Jenkins wrongly suggests that HSE inspectors have powers of arrest and that the organisation can sue; it does not. We are a prosecuting authority but with limited powers and, contrary to Jenkins' assertions, are not empowered to pursue manslaughter charges. HSE does not have a "campaign against old buildings", nor has it banned ladders. Jenkins claims the HSE's "agents stopped our local Guy Fawkes bonfire and firework display". We don't have any "agents", and have better things to do then ban his bonfire.
He also claims, incorrectly, that our mantra is "any risk is a threat". In reality, the HSE accepts that risk is part of life. It is unrealistic and undesirable to attempt to remove all risk completely. Risks should be managed, proportionately and sensibly.
I recognise that sometimes "health and safety" is used as a reason to stop perfectly acceptable things happening. That is why my message is "get a life" - in other words stop focusing on trivial risks that deny people opportunities to enjoy themselves, and concentrate on those that can kill or injure: the real tragedy here is that most work-related deaths and injuries are preventable.
However, I'm happy to say that more and more people are coming to the HSE for advice, asking about proportionate responses to particular risks. For example, new guidance - with our input - on managing safety on school trips is being launched today by the Department for Education and Skills.

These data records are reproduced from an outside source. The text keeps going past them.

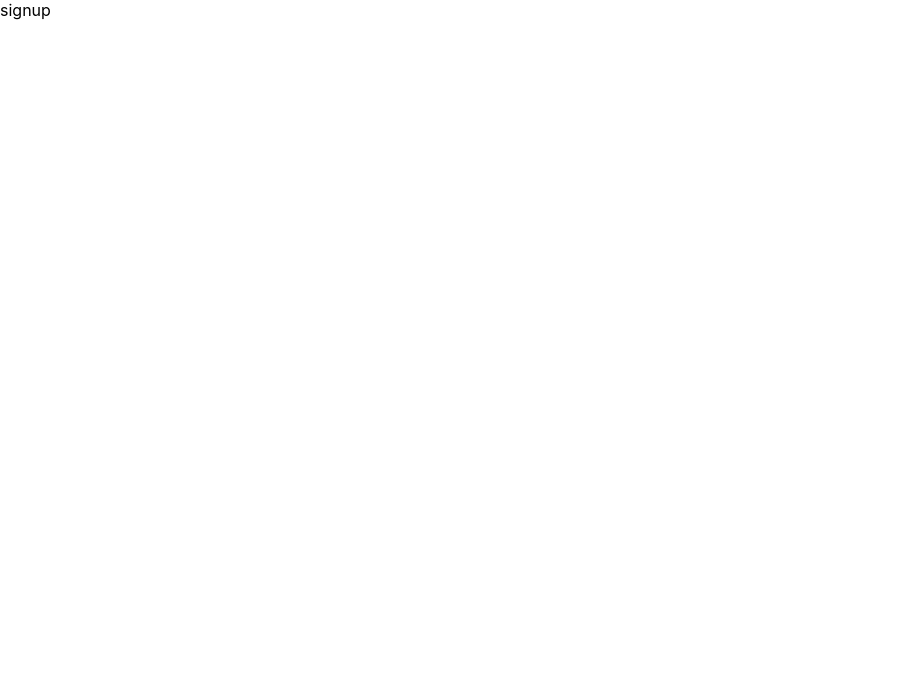
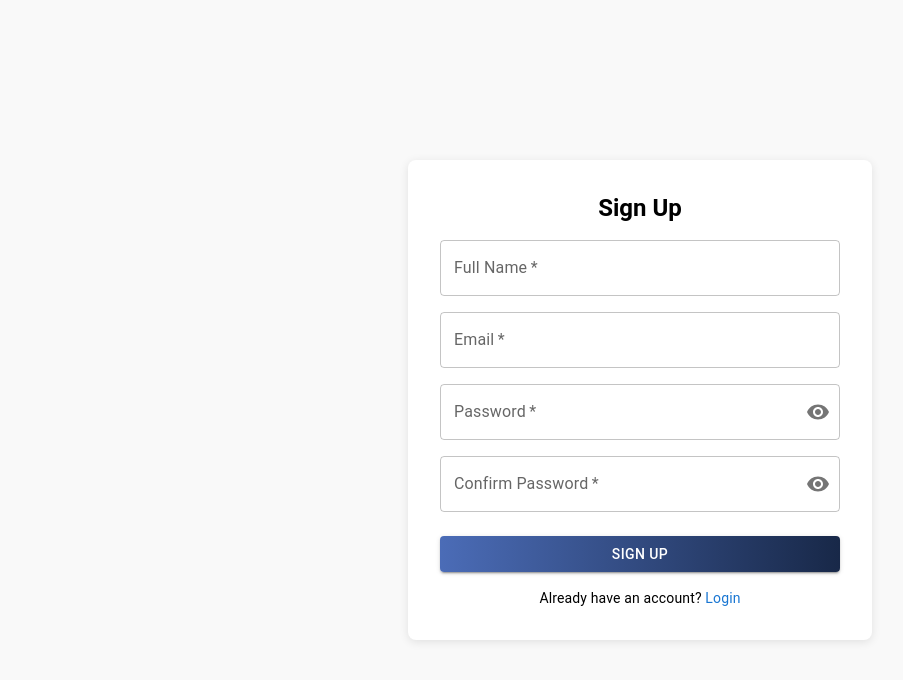
Before and after one commit to Serenity-Clicksense/data-primo, a React (Create React App) app in the folder data-primo/: page /signup in a window 1280 px wide. Shown: the top 680 px of the page, without its empty margins (0-903 px from the left). Built offline with nearby package versions, Linux system fonts and the light colour scheme.

Commit message:
add signup page

```diff
--- a/data-primo/public/index.html
+++ b/data-primo/public/index.html
@@ -24,7 +24,7 @@
       work correctly both with client-side routing and a non-root public URL.
       Learn how to configure a non-root public URL by running `npm run build`.
     -->
-    <title>React App</title>
+    <title>Dataprimo</title>
   </head>
   <body>
     <noscript>You need to enable JavaScript to run this app.</noscript>
--- a/data-primo/src/pages/LoginPage.js
+++ b/data-primo/src/pages/LoginPage.js
@@ -30,6 +30,7 @@ function LoginPage(){
         <Typography variant="h5" textAlign="center"  fontWeight="bold" mb={2}>
           Welcome to Dataprimo
         </Typography>
+
         <Box
           display="flex"
           justifyContent="center"
--- a/data-primo/src/pages/SignupPage.js
+++ b/data-primo/src/pages/SignupPage.js
@@ -1,8 +1,127 @@
-import React from 'react'
+import React, { useState } from "react";
+import {
+  Box,
+  Button,
+  TextField,
+  Typography,
+  Link,
+  Grid,
+  InputAdornment,
+  IconButton,
+} from "@mui/material";
+import Visibility from "@mui/icons-material/Visibility";
+import VisibilityOff from "@mui/icons-material/VisibilityOff";
 
-function SignupPage(){
+function SignupPage() {
+  const [showPassword, setShowPassword] = useState(false);
+  const [showConfirmPassword, setShowConfirmPassword] = useState(false);
+
+  const togglePasswordVisibility = () => {
+    setShowPassword((prev) => !prev);
+  };
+
+  const toggleConfirmPasswordVisibility = () => {
+    setShowConfirmPassword((prev) => !prev);
+  };
+
   return (
-    <div>signup</div>
+    <Box
+      display="flex"
+      flexDirection="column"
+      justifyContent="center"
+      alignItems="center"
+      minHeight="100vh"
+      bgcolor="#f9f9f9"
+    >
+      <Box
+        width={400}
+        p={4}
+        bgcolor="white"
+        borderRadius={2}
+        boxShadow="0 2px 10px rgba(0,0,0,0.1)"
+      >
+        <Typography variant="h5" textAlign="center" mb={2} fontWeight="bold">
+          Sign Up
+        </Typography>
+        <Grid container spacing={2}>
+          <Grid item xs={12}>
+            <TextField
+              label="Full Name"
+              variant="outlined"
+              fullWidth
+              required
+            />
+          </Grid>
+          <Grid item xs={12}>
+            <TextField
+              label="Email"
+              variant="outlined"
+              fullWidth
+              type="email"
+              required
+            />
+          </Grid>
+          <Grid item xs={12}>
+            <TextField
+              label="Password"
+              variant="outlined"
+              type={showPassword ? "text" : "password"}
+              fullWidth
+              required
+              InputProps={{
+                endAdornment: (
+                  <InputAdornment position="end">
+                    <IconButton onClick={togglePasswordVisibility} edge="end">
+                      {showPassword ? <VisibilityOff /> : <Visibility />}
+                    </IconButton>
+                  </InputAdornment>
+                ),
+              }}
+            />
+          </Grid>
+          <Grid item xs={12}>
+            <TextField
+              label="Confirm Password"
+              variant="outlined"
+              type={showConfirmPassword ? "text" : "password"}
+              fullWidth
+              required
+              InputProps={{
+                endAdornment: (
+                  <InputAdornment position="end">
+                    <IconButton
+                      onClick={toggleConfirmPasswordVisibility}
+                      edge="end"
+                    >
+                      {showConfirmPassword ? <VisibilityOff /> : <Visibility />}
+                    </IconButton>
+                  </InputAdornment>
+                ),
+              }}
+            />
+          </Grid>
+        </Grid>
+        <Button
+          fullWidth
+          variant="contained"
+          sx={{
+            background: "linear-gradient(90deg, #4b6cb7, #182848)",
+            color: "white",
+            mt: 3,
+            mb: 2,
+          }}
+        >
+          SIGN UP
+        </Button>
+        <Typography variant="body2" textAlign="center">
+          Already have an account?{" "}
+          <Link href="/login" underline="none">
+            Login
+          </Link>
+        </Typography>
+      </Box>
+    </Box>
   );
 }
+
 export default SignupPage;
```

Jenkins also suggests, rather bizarrely, that because the health and safety minister sits in the House of Lords, this somehow makes HSE less accountable to parliament. This is patently not so. Lord Hunt can be questioned in the Lords on health and safety matters, and ministers at the Department for Work and Pensions can be questioned in the Commons. Parliamentary select committees can, and do, also call ministers, myself and HSE officials to account. HSE is not out of control.
I am disappointed to see Jenkins avoiding a sensible debate on health and safety. Independent polling evidence, however, shows that employers and employees alike value the work of the HSE. They do not see us as a "monster".